Innovation is more about attitude and culture than technology

The Economist recently (June 12th -18th) included an article written by Dean Kamen, the inventor of the Segway. Something that he said resonated with me – that is that ‘Technology is easy to develop, developing a new attitude, moving the culture from one mental model to another, that’s the difficulty’
This rang bells for me because I had just been reviewing assignments written by MBA students for the Creativity, Innovation and change programme where they were reflecting on how creative their organisations were. One of the aspects that regularly come up here is that the culture and climate are not conducive to creativity, and therefore innovation.
Ekvall, 1991, researched creative climates and came up with a set of dimensions which he determined enabled creativity in organisations.  These include idea time, freedom, and challenge.
These seem quite obvious, however on the other hand in my coaching and training work over the years it has been clear that these types of factors have been missing. Not only are organisations over stretched but it does seem that managers and leaders are afraid to allow people any individual time for reflection, learning and possible creation of ideas.
So what are leaders and organisations afraid of I wonder?

Working to ones strengths and the world cup

In following the England and French teams in the current round of world cup matches, several leadership issues seem to be very apparent. Leaders are required to bring out the best in their team – I would think that this is a given?

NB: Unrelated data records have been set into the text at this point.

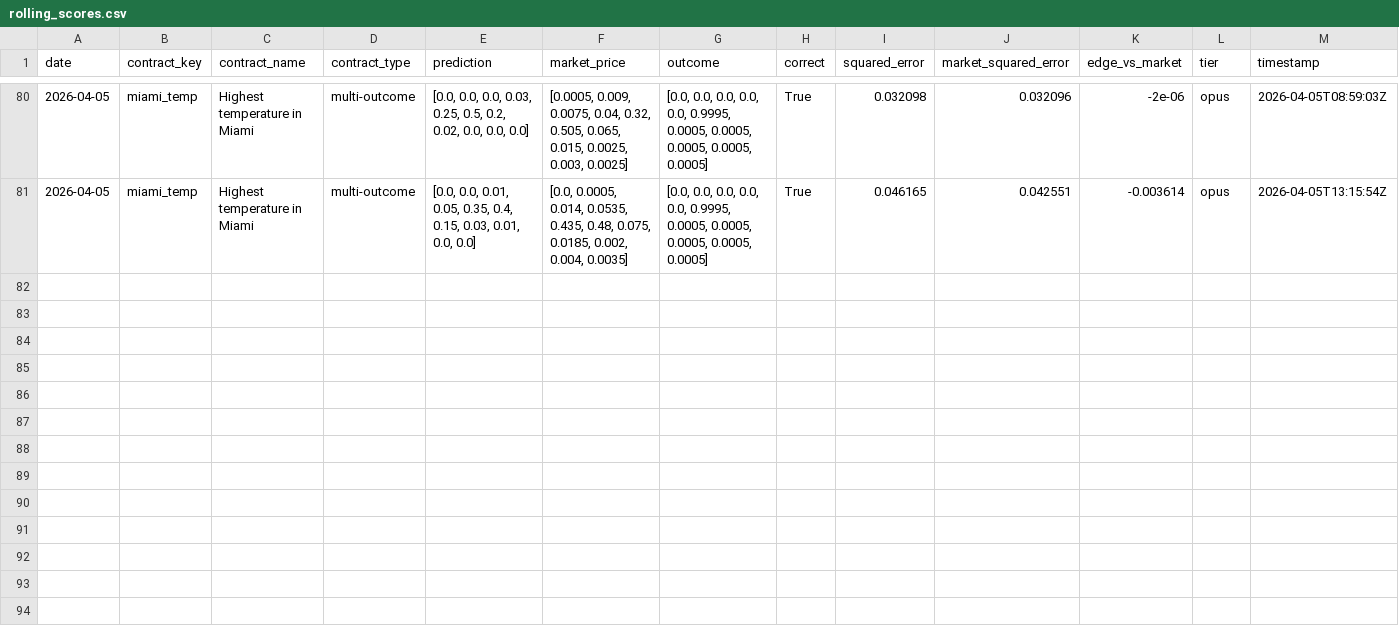
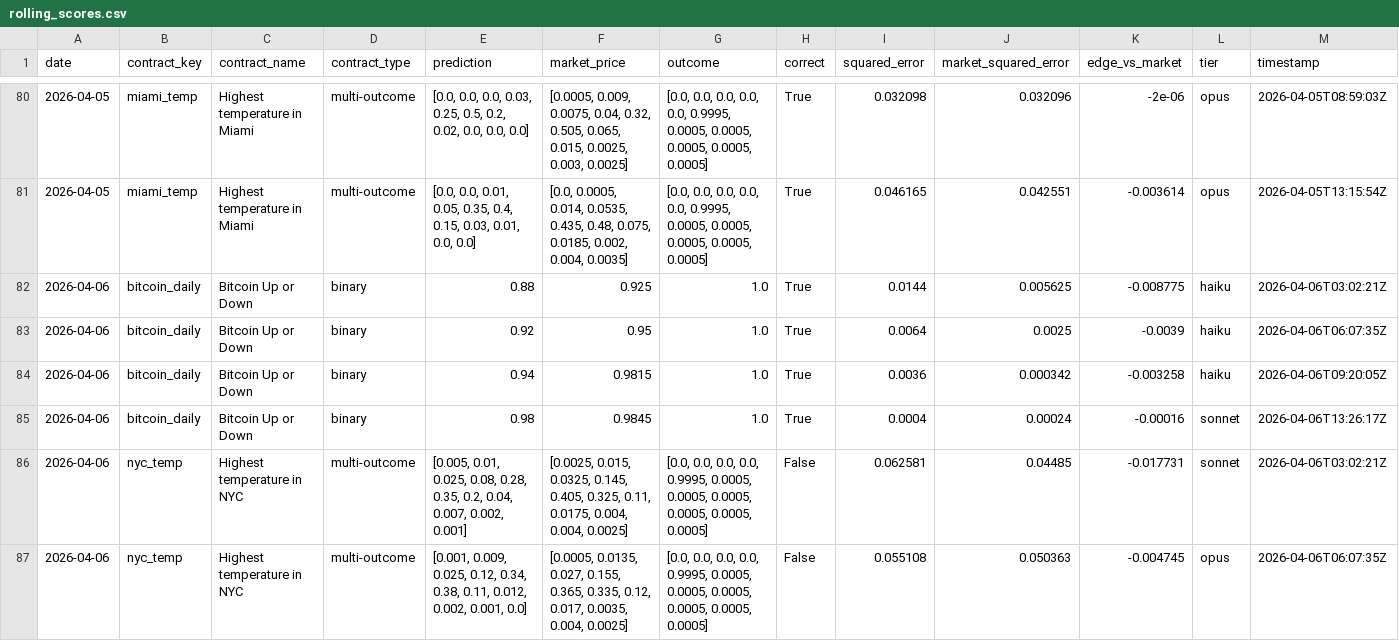
Before and after one commit to pairie-koh/Trading-Agents-on-Polymarket, a CSV file: data/rolling_scores.csv, drawn as a sheet; only a part is shown, gaps mark what is left out; the diff covers the shown part only.

Commit message:
data: 2026-04-07T03:07:17Z

```diff
--- a/data/rolling_scores.csv
+++ b/data/rolling_scores.csv
@@ -81 +81,7 @@ date,contract_key,contract_name,contract_type,prediction,market_price,outcome,co
 2026-04-05,miami_temp,Highest temperature in Miami,multi-outcome,"[0.0, 0.0, 0.01, 0.05, 0.35, 0.4, 0.15, 0.03, 0.01, 0.0, 0.0]","[0.0, 0.0005, 0.014, 0.0535, 0.435, 0.48, 0.075, 0.0185, 0.002, 0.004, 0.0035]","[0.0, 0.0, 0.0, 0.0, 0.0, 0.9995, 0.0005, 0.0005, 0.0005, 0.0005, 0.0005]",True,0.046165,0.042551,-0.003614,opus,2026-04-05T13:15:54Z
+2026-04-06,bitcoin_daily,Bitcoin Up or Down,binary,0.88,0.925,1.0,True,0.0144,0.005625,-0.008775,haiku,2026-04-06T03:02:21Z
+2026-04-06,bitcoin_daily,Bitcoin Up or Down,binary,0.92,0.95,1.0,True,0.0064,0.0025,-0.0039,haiku,2026-04-06T06:07:35Z
+2026-04-06,bitcoin_daily,Bitcoin Up or Down,binary,0.94,0.9815,1.0,True,0.0036,0.000342,-0.003258,haiku,2026-04-06T09:20:05Z
+2026-04-06,bitcoin_daily,Bitcoin Up or Down,binary,0.98,0.9845,1.0,True,0.0004,0.00024,-0.00016,sonnet,2026-04-06T13:26:17Z
+2026-04-06,nyc_temp,Highest temperature in NYC,multi-outcome,"[0.005, 0.01, 0.025, 0.08, 0.28, 0.35, 0.2, 0.04, 0.007, 0.002, 0.001]","[0.0025, 0.015, 0.0325, 0.145, 0.405, 0.325, 0.11, 0.0175, 0.004, 0.004, 0.0025]","[0.0, 0.0, 0.0, 0.0, 0.9995, 0.0005, 0.0005, 0.0005, 0.0005, 0.0005, 0.0005]",False,0.062581,0.04485,-0.017731,sonnet,2026-04-06T03:02:21Z
+2026-04-06,nyc_temp,Highest temperature in NYC,multi-outcome,"[0.001, 0.009, 0.025, 0.12, 0.34, 0.38, 0.11, 0.012, 0.002, 0.001, 0.0]","[0.0005, 0.0135, 0.027, 0.155, 0.365, 0.335, 0.12, 0.017, 0.0035, 0.004, 0.0025]","[0.0, 0.0, 0.0, 0.0, 0.9995, 0.0005, 0.0005, 0.0005, 0.0005, 0.0005, 0.0005]",False,0.055108,0.050363,-0.004745,opus,2026-04-06T06:07:35Z
```
Also changed, not shown: 6 added rows elsewhere in this file, 3 other files.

Teresa Amabile, one of the writers referenced on the Creativity, Innovation and Change module of the Open University MBA, identifies six factors that result in creativity in the workplace: Challenge, freedom, resources, work-group features, supervisory encouragement and organisational support. The first of these is challenge. This should be about managers (leaders?) matching people with the right assignments to maximise their potential and keep them motivated.

When people play to their strengths then they ignite intrinsic motivation. So what of the stories that are coming out of both the French and England football camps that players have been ordered to play in ways, or in positions that do not match their strengths or even their competence?

Amabile asserts that creativity is killed when as so often happens the most eligible employee is matched with the most eligible (urgent and open) assignment, resulting often in failure.

This is also supported by the work on strengths psychology where playing to ones strengths is regarded as motivating and brings out the passion. Something that seems to be missing from these teams.

Another interesting and perhaps very damaging action is the England manager’s insistence on not announcing to the team who will be playing until 2 hours before a match. In industry we have for many years been focusing on building teams so that they can work together most effectively. This requires trust as much as anything and trust needs to be built and maintained. I am not a football expert and I do understand that players do need to be substitutable however it does seem that some of the basic premises on which good teams prove to work effectively and creatively are missing here.